SOURCE MATERIAL:
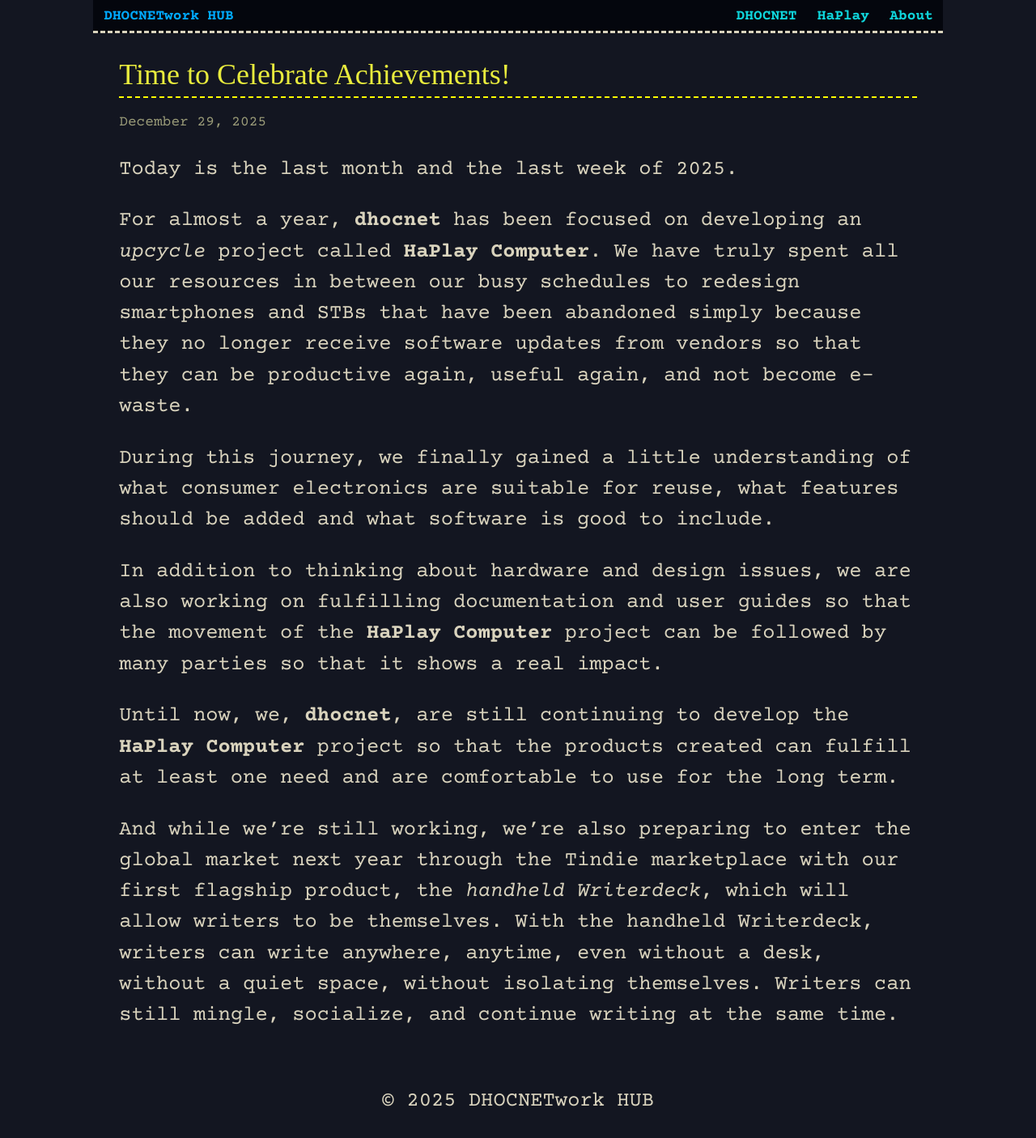
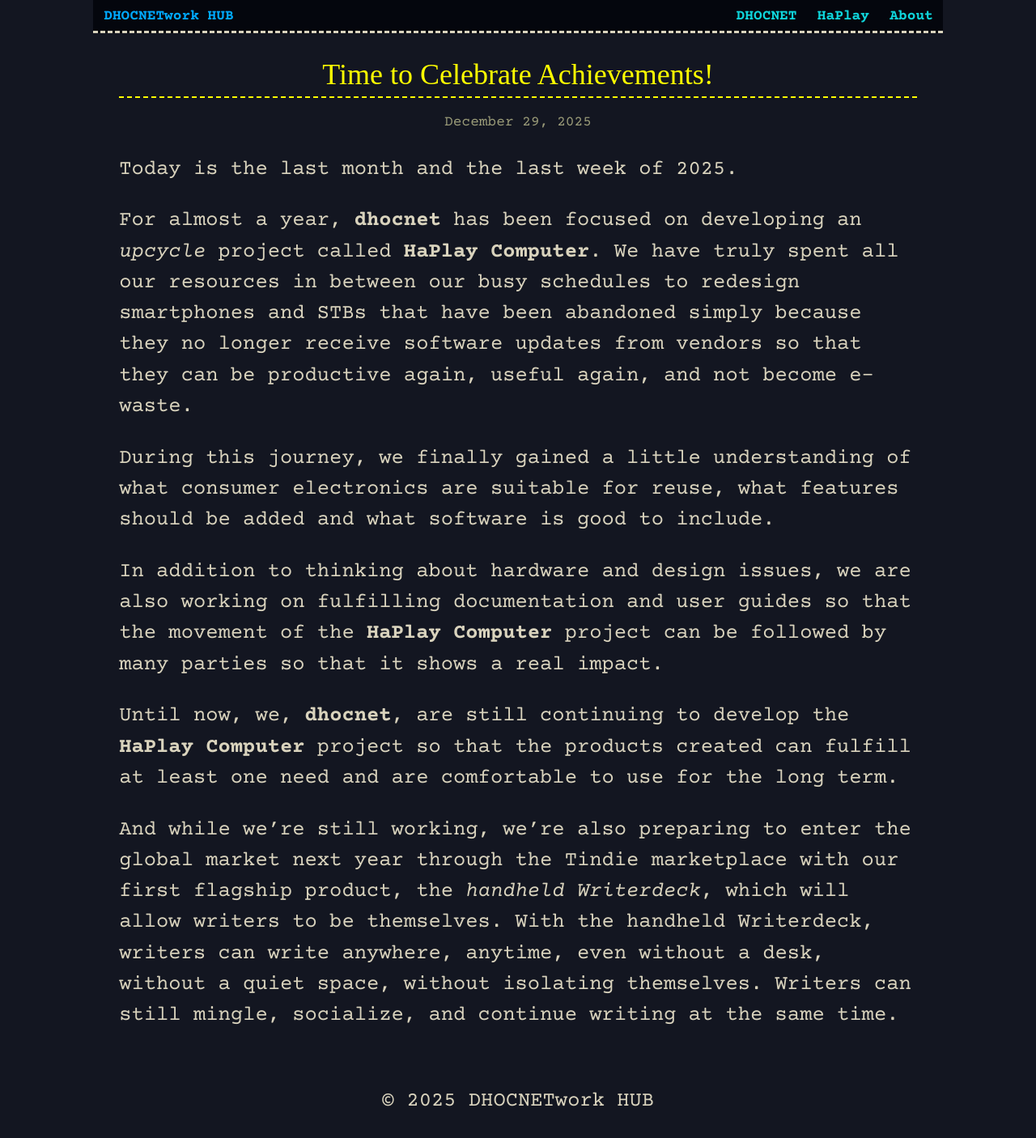
Before and after one commit to dhocnet/dhocnet.github.io, a Jekyll site: the page built from _posts/2025-12-29-Time_to_Celebrate_Achievements.md, in a window 1280 px wide. Shown: the whole page at 81% size. Built offline with Jekyll 4.4.1, drawn with Linux system fonts in a browser that asks for light colours; some web fonts are replaced.

Commit message:
Update posts.html

```diff
--- a/_layouts/posts.html
+++ b/_layouts/posts.html
@@ -3,7 +3,7 @@
 ---
 
 <article id="dhocnet-post">
-  <h1>{{ page.title }}</h1>
-  <p style="color: #9b9c79; font-size: 0.7em;">{{ page.date | date: "%B %d, %Y" }}</p>
+  <h1 style="color: yellow; border-bottom: 2px dashed yellow; text-align: center;">{{ page.title }}</h1>
+  <p style="color: #9b9c79; font-size: 0.7em; text-align: center;">{{ page.date | date: "%B %d, %Y" }}</p>
   {{ content }}
 </article>
```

WORK REQUEST: Look through the records and gather each line with the word "center".

YOUR SOLUTION:
+  <h1 style="color: yellow; border-bottom: 2px dashed yellow; text-align: center;">{{ page.title }}</h1>
+  <p style="color: #9b9c79; font-size: 0.7em; text-align: center;">{{ page.date | date: "%B %d, %Y" }}</p>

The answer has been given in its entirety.